#### [To do]
Find the string "export" in the records. Copy every line it appears in.

======== Supplied entries ========

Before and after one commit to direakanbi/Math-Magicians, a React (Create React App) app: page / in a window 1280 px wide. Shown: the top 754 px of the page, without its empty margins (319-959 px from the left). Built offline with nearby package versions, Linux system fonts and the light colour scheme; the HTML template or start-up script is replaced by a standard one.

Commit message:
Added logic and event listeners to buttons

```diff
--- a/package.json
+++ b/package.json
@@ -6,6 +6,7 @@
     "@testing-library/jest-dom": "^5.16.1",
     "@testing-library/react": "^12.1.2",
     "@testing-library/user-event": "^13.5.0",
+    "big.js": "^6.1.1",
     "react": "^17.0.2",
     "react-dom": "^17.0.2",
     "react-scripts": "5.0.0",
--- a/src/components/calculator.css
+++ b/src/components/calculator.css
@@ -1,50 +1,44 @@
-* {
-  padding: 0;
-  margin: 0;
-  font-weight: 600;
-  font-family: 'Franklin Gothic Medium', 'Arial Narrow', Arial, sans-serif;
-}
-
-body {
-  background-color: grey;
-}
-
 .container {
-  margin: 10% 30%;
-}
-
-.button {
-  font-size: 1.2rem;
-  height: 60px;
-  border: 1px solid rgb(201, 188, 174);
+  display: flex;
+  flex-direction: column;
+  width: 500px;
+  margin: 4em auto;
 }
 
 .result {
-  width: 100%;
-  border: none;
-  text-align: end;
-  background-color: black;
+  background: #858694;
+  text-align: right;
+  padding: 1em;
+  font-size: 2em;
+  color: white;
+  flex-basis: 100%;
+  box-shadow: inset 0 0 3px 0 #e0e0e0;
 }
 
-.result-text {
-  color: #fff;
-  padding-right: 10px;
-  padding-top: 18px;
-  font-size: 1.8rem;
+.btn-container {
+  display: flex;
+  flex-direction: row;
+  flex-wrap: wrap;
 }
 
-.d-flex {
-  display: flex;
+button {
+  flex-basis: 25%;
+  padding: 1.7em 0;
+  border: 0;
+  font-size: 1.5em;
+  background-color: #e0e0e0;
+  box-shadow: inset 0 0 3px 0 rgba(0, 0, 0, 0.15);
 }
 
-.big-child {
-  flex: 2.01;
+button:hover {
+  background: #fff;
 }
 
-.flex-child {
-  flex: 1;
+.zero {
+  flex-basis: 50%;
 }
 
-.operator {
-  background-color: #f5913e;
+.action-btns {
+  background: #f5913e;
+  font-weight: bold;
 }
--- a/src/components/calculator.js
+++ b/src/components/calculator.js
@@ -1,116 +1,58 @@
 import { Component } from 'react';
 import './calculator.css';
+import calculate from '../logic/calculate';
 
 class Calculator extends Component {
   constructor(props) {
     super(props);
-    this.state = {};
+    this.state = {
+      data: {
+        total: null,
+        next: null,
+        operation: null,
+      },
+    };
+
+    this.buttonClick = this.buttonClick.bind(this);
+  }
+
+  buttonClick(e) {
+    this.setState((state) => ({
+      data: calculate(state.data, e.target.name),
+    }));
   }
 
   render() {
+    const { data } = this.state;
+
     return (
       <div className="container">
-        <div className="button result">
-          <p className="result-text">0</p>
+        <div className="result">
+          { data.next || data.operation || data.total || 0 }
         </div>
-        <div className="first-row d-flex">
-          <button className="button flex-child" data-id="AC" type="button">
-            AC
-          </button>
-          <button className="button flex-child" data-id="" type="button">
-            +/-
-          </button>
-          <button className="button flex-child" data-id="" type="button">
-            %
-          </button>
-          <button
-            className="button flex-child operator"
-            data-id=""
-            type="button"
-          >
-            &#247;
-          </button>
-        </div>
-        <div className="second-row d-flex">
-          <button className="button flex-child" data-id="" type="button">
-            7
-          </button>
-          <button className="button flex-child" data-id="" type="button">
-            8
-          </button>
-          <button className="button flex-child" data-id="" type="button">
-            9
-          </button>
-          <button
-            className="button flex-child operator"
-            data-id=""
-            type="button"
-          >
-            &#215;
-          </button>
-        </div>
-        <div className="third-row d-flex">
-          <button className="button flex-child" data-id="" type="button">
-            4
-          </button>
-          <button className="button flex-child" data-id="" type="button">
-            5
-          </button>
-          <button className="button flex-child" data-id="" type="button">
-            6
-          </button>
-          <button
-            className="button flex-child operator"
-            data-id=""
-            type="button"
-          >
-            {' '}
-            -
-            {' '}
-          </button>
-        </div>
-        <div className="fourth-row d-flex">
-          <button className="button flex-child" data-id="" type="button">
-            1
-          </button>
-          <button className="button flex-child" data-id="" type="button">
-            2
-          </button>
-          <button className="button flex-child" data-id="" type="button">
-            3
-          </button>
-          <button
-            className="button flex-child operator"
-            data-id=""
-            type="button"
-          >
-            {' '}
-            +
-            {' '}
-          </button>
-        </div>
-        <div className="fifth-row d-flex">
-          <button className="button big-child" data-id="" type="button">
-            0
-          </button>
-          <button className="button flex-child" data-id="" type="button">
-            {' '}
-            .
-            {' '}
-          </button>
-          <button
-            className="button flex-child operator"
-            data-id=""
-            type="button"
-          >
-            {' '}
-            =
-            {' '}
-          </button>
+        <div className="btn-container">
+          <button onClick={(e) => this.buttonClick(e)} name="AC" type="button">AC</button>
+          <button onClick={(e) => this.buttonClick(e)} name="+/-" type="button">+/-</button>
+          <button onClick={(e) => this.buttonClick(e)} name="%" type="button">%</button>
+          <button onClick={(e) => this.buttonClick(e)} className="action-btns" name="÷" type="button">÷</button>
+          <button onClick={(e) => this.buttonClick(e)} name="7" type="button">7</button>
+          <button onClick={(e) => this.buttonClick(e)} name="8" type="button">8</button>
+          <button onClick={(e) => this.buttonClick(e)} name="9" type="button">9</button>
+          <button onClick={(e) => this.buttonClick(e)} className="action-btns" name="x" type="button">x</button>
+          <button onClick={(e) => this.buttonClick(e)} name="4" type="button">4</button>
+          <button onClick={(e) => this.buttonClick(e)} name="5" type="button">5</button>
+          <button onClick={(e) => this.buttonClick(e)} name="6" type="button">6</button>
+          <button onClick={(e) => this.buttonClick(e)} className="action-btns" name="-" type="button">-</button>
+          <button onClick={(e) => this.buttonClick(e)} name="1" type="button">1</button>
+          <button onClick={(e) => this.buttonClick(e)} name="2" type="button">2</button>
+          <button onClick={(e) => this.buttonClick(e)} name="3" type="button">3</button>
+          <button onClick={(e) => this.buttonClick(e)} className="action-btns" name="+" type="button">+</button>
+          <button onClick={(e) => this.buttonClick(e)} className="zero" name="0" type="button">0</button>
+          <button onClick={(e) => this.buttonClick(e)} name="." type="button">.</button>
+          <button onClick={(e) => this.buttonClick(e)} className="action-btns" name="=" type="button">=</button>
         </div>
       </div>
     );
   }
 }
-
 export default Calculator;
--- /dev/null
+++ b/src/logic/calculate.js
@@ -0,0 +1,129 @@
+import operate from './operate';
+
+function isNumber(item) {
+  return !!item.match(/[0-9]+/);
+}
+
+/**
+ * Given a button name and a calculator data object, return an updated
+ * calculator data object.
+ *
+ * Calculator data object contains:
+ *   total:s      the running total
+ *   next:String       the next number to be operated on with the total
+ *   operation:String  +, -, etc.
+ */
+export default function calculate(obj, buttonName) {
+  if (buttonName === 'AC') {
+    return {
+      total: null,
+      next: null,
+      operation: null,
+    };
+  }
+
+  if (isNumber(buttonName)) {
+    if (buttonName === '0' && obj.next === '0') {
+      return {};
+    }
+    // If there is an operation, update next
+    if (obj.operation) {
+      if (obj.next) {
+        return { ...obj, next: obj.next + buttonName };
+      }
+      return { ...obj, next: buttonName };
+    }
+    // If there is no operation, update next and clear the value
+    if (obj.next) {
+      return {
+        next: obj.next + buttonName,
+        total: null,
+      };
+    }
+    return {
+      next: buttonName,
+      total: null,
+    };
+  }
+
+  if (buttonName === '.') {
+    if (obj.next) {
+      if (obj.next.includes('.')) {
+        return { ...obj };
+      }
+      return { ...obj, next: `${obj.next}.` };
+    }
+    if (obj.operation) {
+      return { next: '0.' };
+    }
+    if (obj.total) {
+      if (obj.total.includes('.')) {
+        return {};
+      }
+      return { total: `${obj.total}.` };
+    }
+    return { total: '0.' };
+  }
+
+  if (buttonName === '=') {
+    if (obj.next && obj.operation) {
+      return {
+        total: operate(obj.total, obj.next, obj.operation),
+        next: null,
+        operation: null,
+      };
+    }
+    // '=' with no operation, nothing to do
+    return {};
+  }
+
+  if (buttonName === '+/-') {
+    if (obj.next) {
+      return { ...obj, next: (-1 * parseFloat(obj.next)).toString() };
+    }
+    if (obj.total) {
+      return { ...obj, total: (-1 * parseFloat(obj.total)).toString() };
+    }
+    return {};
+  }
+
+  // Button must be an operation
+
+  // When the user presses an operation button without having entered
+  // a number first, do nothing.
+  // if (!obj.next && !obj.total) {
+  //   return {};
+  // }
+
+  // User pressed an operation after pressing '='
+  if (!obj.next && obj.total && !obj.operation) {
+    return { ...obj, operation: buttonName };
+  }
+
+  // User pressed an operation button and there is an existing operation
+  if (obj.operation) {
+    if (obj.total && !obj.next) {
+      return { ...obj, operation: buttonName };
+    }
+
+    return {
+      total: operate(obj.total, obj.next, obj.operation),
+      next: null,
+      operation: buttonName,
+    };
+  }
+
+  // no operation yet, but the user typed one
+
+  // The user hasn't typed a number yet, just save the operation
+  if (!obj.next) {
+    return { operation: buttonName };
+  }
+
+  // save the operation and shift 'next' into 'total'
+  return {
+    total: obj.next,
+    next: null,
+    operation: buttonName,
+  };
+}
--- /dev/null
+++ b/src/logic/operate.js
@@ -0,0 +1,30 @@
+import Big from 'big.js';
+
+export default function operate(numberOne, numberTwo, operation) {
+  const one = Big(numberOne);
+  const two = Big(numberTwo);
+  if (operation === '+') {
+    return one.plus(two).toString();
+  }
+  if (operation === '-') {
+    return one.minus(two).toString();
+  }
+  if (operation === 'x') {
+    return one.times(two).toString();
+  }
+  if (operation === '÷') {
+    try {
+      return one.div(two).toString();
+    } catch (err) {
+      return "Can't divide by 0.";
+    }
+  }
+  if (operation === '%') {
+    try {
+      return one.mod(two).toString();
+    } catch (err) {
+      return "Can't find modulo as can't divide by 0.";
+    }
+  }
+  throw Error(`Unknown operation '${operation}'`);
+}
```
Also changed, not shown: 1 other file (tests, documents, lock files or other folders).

========

#### [Exercise result]
 export default Calculator;
+export default function calculate(obj, buttonName) {
+export default function operate(numberOne, numberTwo, operation) {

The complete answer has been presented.